After reading too many lists and listicles and charts and “insider” scoops about how many Republicans really “caused the shutdown,” I decided to try my hand at creating my own. The idea that only 20-30 Republicans are forcing John Boehner’s hand anymore is a little too pat, a little too reliant on the idea that Boehner can fix this if he he mans up. There are really closer to 100 Republicans who will take every chance to go on the record for defunding Obamacare, more than that who will oppose a debt limit deal that doesn’t get what they want. There are really only a dozen will oppose everything, but that doesn’t mean there’s only a small group of hold-outs who need to be won over.
With that in mind, I think Sean Trende’s attempt to debunk the gerrymanding-influenced-the-shutdown-strategy theory is the best/only good one so far. “If every member hailed from an even-PVI district,” he writes, “there would probably be no government shutdown. It is also reasonably clear that the GOP gained some advantages from redistricting; it ‘won’ redistricting, to my mind, by pushing the median district further to the right.”
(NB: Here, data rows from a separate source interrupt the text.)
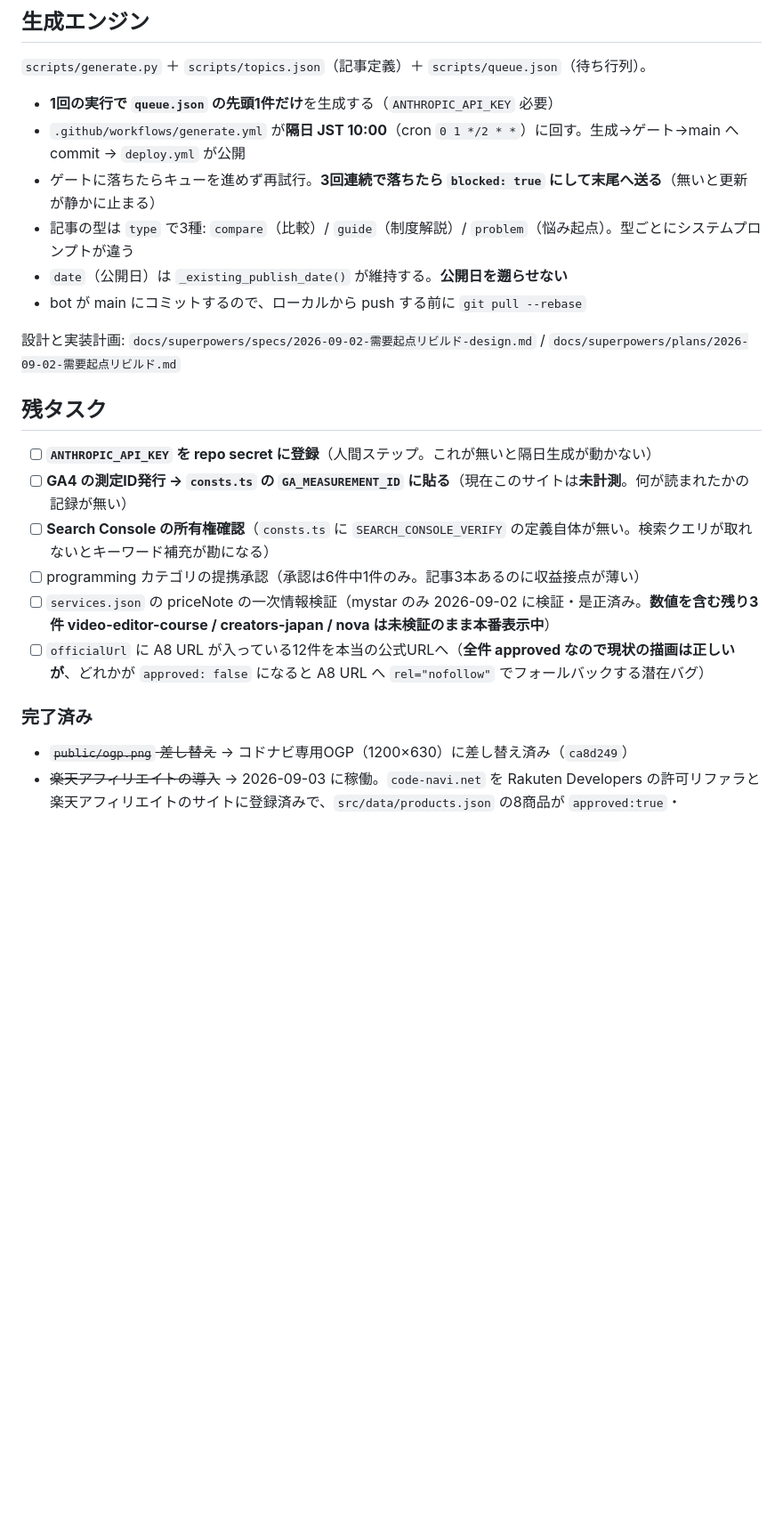
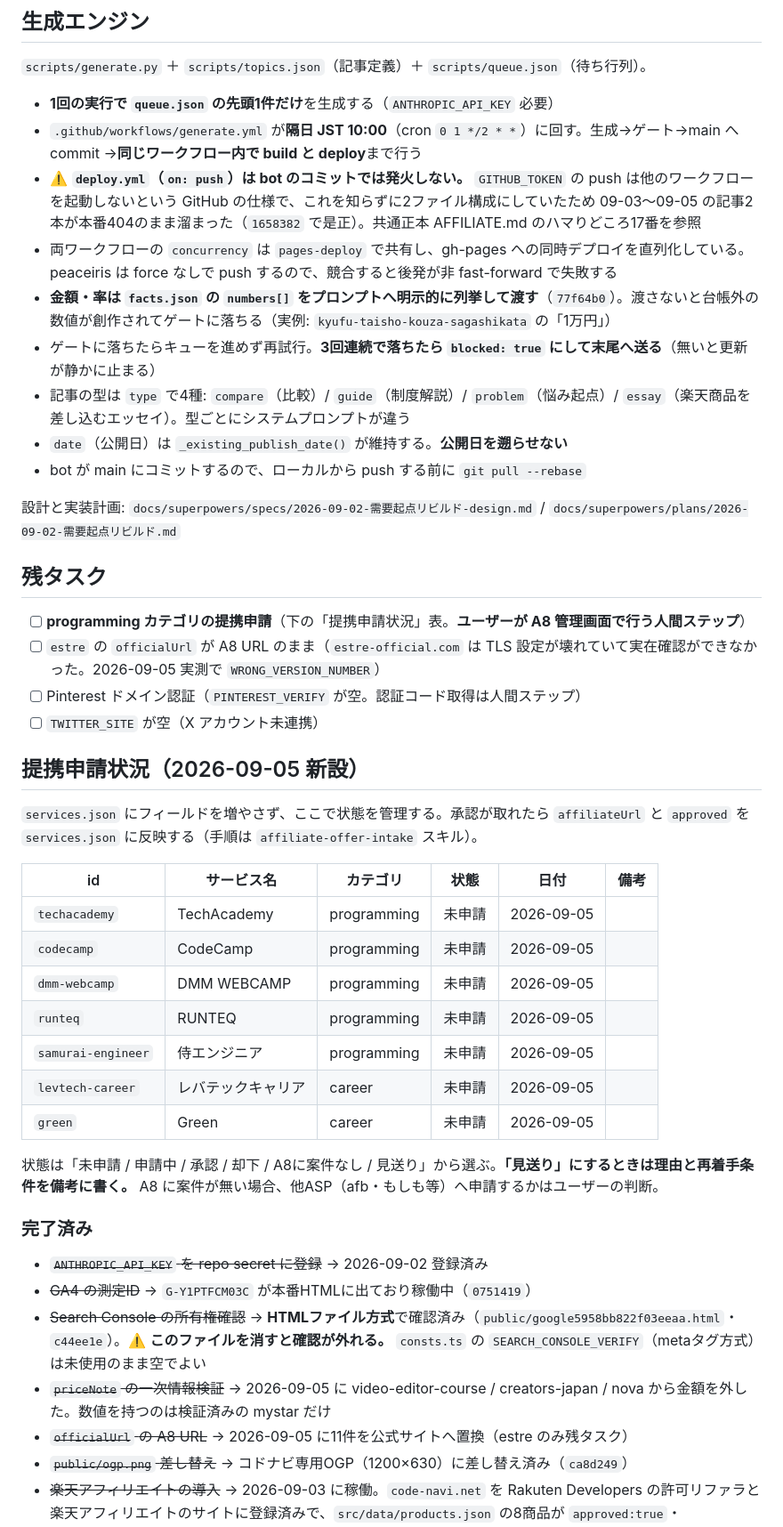
Before and after one commit to aech22/school-affiliate-blog, a Markdown page: CLAUDE.md, the part around one of its changes. Shown at 89% size. Drawn GitHub-style; blank space fills up the shorter version.

Commit message:
docs: CLAUDE.md を実態に合わせる
- workflow 行を deploy.yml（人の push）と generate.yml（cron・自分でデプロイ）に分割
- 生成エンジンに、bot の push で deploy.yml が発火しないこと、concurrency の
  共有、numbers[] をプロンプトへ明示することを追記
- 記事の型を3種→4種（essay を追加）に是正
- AdBanner の記述を「676855e で撤去済み・コンポーネントも削除」に置き換え
- 残タスク欄を実態に更新。ANTHROPIC_API_KEY・GA4・Search Console・priceNote・
  officialUrl を完了済みへ移し、estre と Pinterest 認証を残タスクに残す
- 「提携申請状況」表を新設（programming 5件＋career 2件・初期値は未申請）

Co-Authored-By: Claude Opus 5 <noreply@anthropic.com>

```diff
--- a/CLAUDE.md
+++ b/CLAUDE.md
@@ -80,9 +80,12 @@ Service = { id, name, subCategory, tags[], priceNote, target,
 `scripts/generate.py` ＋ `scripts/topics.json`（記事定義）＋ `scripts/queue.json`（待ち行列）。
 
 - **1回の実行で `queue.json` の先頭1件だけ**を生成する（`ANTHROPIC_API_KEY` 必要）
-- `.github/workflows/generate.yml` が**隔日 JST 10:00**（cron `0 1 */2 * *`）に回す。生成→ゲート→main へ commit → `deploy.yml` が公開
+- `.github/workflows/generate.yml` が**隔日 JST 10:00**（cron `0 1 */2 * *`）に回す。生成→ゲート→main へ commit →**同じワークフロー内で build と deploy**まで行う
+- ⚠️ **`deploy.yml`（`on: push`）は bot のコミットでは発火しない。** `GITHUB_TOKEN` の push は他のワークフローを起動しないという GitHub の仕様で、これを知らずに2ファイル構成にしていたため 09-03〜09-05 の記事2本が本番404のまま溜まった（`1658382` で是正）。共通正本 AFFILIATE.md のハマりどころ17番を参照
+- 両ワークフローの `concurrency` は `pages-deploy` で共有し、gh-pages への同時デプロイを直列化している。peaceiris は force なしで push するので、競合すると後発が非 fast-forward で失敗する
+- **金額・率は `facts.json` の `numbers[]` をプロンプトへ明示的に列挙して渡す**（`77f64b0`）。渡さないと台帳外の数値が創作されてゲートに落ちる（実例: `kyufu-taisho-kouza-sagashikata` の「1万円」）
 - ゲートに落ちたらキューを進めず再試行。**3回連続で落ちたら `blocked: true` にして末尾へ送る**（無いと更新が静かに止まる）
-- 記事の型は `type` で3種: `compare`（比較）/ `guide`（制度解説）/ `problem`（悩み起点）。型ごとにシステムプロンプトが違う
+- 記事の型は `type` で4種: `compare`（比較）/ `guide`（制度解説）/ `problem`（悩み起点）/ `essay`（楽天商品を差し込むエッセイ）。型ごとにシステムプロンプトが違う
 - `date`（公開日）は `_existing_publish_date()` が維持する。**公開日を遡らせない**
 - bot が main にコミットするので、ローカルから push する前に `git pull --rebase`
 
@@ -90,14 +93,33 @@ Service = { id, name, subCategory, tags[], priceNote, target,
 
 ## 残タスク
 
-- [ ] **`ANTHROPIC_API_KEY` を repo secret に登録**（人間ステップ。これが無いと隔日生成が動かない）
-- [ ] **GA4 の測定ID発行 → `consts.ts` の `GA_MEASUREMENT_ID` に貼る**（現在このサイトは**未計測**。何が読まれたかの記録が無い）
-- [ ] **Search Console の所有権確認**（`consts.ts` に `SEARCH_CONSOLE_VERIFY` の定義自体が無い。検索クエリが取れないとキーワード補充が勘になる）
-- [ ] programming カテゴリの提携承認（承認は6件中1件のみ。記事3本あるのに収益接点が薄い）
-- [ ] `services.json` の priceNote の一次情報検証（mystar のみ 2026-09-02 に検証・是正済み。**数値を含む残り3件 video-editor-course / creators-japan / nova は未検証のまま本番表示中**）
-- [ ] `officialUrl` に A8 URL が入っている12件を本当の公式URLへ（**全件 approved なので現状の描画は正しいが**、どれかが `approved: false` になると A8 URL へ `rel="nofollow"` でフォールバックする潜在バグ）
+- [ ] **programming カテゴリの提携申請**（下の「提携申請状況」表。**ユーザーが A8 管理画面で行う人間ステップ**）
+- [ ] `estre` の `officialUrl` が A8 URL のまま（`estre-official.com` は TLS 設定が壊れていて実在確認ができなかった。2026-09-05 実測で `WRONG_VERSION_NUMBER`）
+- [ ] Pinterest ドメイン認証（`PINTEREST_VERIFY` が空。認証コード取得は人間ステップ）
+- [ ] `TWITTER_SITE` が空（X アカウント未連携）
+
+## 提携申請状況（2026-09-05 新設）
+
+`services.json` にフィールドを増やさず、ここで状態を管理する。承認が取れたら `affiliateUrl` と `approved` を `services.json` に反映する（手順は `affiliate-offer-intake` スキル）。
+
+| id | サービス名 | カテゴリ | 状態 | 日付 | 備考 |
+|---|---|---|---|---|---|
+| `techacademy` | TechAcademy | programming | 未申請 | 2026-09-05 | |
+| `codecamp` | CodeCamp | programming | 未申請 | 2026-09-05 | |
+| `dmm-webcamp` | DMM WEBCAMP | programming | 未申請 | 2026-09-05 | |
+| `runteq` | RUNTEQ | programming | 未申請 | 2026-09-05 | |
+| `samurai-engineer` | 侍エンジニア | programming | 未申請 | 2026-09-05 | |
+| `levtech-career` | レバテックキャリア | career | 未申請 | 2026-09-05 | |
+| `green` | Green | career | 未申請 | 2026-09-05 | |
+
+状態は「未申請 / 申請中 / 承認 / 却下 / A8に案件なし / 見送り」から選ぶ。**「見送り」にするときは理由と再着手条件を備考に書く。** A8 に案件が無い場合、他ASP（afb・もしも等）へ申請するかはユーザーの判断。
 
 ### 完了済み
+- ~~`ANTHROPIC_API_KEY` を repo secret に登録~~ → 2026-09-02 登録済み
+- ~~GA4 の測定ID~~ → `G-Y1PTFCM03C` が本番HTMLに出ており稼働中（`0751419`）
+- ~~Search Console の所有権確認~~ → **HTMLファイル方式**で確認済み（`public/google5958bb822f03eeaa.html`・`c44ee1e`）。⚠️ **このファイルを消すと確認が外れる。** `consts.ts` の `SEARCH_CONSOLE_VERIFY`（metaタグ方式）は未使用のまま空でよい
+- ~~`priceNote` の一次情報検証~~ → 2026-09-05 に video-editor-course / creators-japan / nova から金額を外した。数値を持つのは検証済みの mystar だけ
+- ~~`officialUrl` の A8 URL~~ → 2026-09-05 に11件を公式サイトへ置換（estre のみ残タスク）
 - ~~`public/ogp.png` 差し替え~~ → コドナビ専用OGP（1200×630）に差し替え済み（`ca8d249`）
 - ~~楽天アフィリエイトの導入~~ → 2026-09-03 に稼働。`code-navi.net` を Rakuten Developers の許可リファラと楽天アフィリエイトのサイトに登録済みで、`src/data/products.json` の8商品が `approved:true`・`rel="sponsored"` で出ている
 
```
Also changed, not shown: other parts of CLAUDE.md (+2 -2 lines).
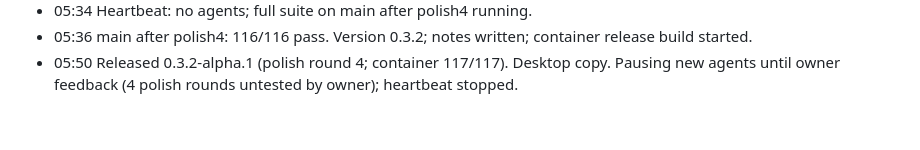
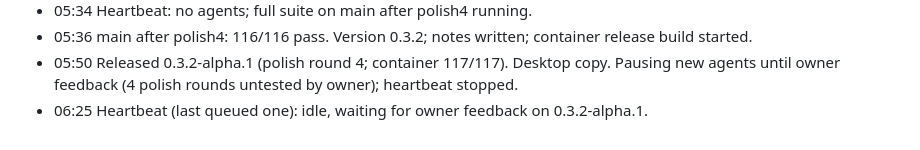
Before and after one commit to SeniorMatt/kinoklip, a Markdown page: status.md, the part around the change. GitHub-like rendering.

```diff
--- a/status.md
+++ b/status.md
@@ -139,3 +139,4 @@
 - 05:34 Heartbeat: no agents; full suite on main after polish4 running.
 - 05:36 main after polish4: 116/116 pass. Version 0.3.2; notes written; container release build started.
 - 05:50 Released 0.3.2-alpha.1 (polish round 4; container 117/117). Desktop copy. Pausing new agents until owner feedback (4 polish rounds untested by owner); heartbeat stopped.
+- 06:25 Heartbeat (last queued one): idle, waiting for owner feedback on 0.3.2-alpha.1.
```
Also changed, not shown: readme.md (+16 -12 lines), docs/images/edit-page.png (added).
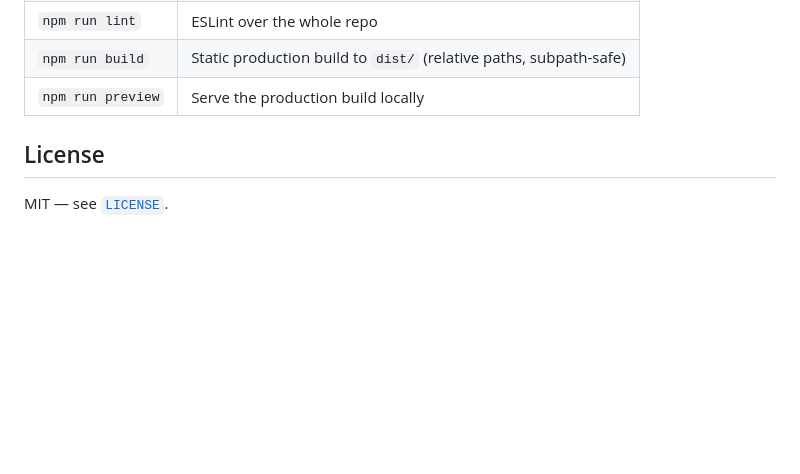
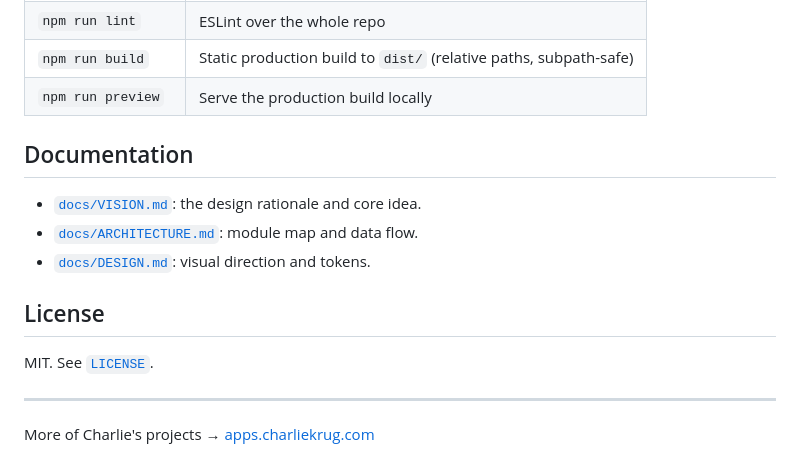
Before and after one commit to ctkrug/cellular-symphony, a Markdown page: README.md, the part around one of its changes. Rendered like a GitHub page; blank space fills up the shorter version.

```diff
--- a/README.md
+++ b/README.md
@@ -73,6 +79,16 @@ npm run build    # static production build in dist/
 | `npm run build` | Static production build to `dist/` (relative paths, subpath-safe) |
 | `npm run preview` | Serve the production build locally |
 
+## Documentation
+
+- [`docs/VISION.md`](docs/VISION.md): the design rationale and core idea.
+- [`docs/ARCHITECTURE.md`](docs/ARCHITECTURE.md): module map and data flow.
+- [`docs/DESIGN.md`](docs/DESIGN.md): visual direction and tokens.
+
 ## License
 
-MIT — see [`LICENSE`](LICENSE).
+MIT. See [`LICENSE`](LICENSE).
+
+---
+
+More of Charlie's projects → [apps.charliekrug.com](https://apps.charliekrug.com)
```
Also changed, not shown: other parts of README.md (+49 -43 lines).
Well, yes, that’s all I’ve been saying! It’s not like gerrymandering created Justin Amash. It shored up Tim Walberg. Who’s Tim Walberg? He was a Club for Growth-backed candidate who primaried a moderate Republican in 2006, lost in the 2008 Democratic wave, came back in 2010, and benefitted when the new GOP legislature drew a map that packed Democrats in Detroit and Flint-centric districts, shoring him up to make no news but provide reliable “no” votes on anything that did not delay or defund Obamacare. The media simply doesn’t have the bandwidth to cover the mass of hard-liners, so it looks for a few “ring leaders” instead of looking at the movement.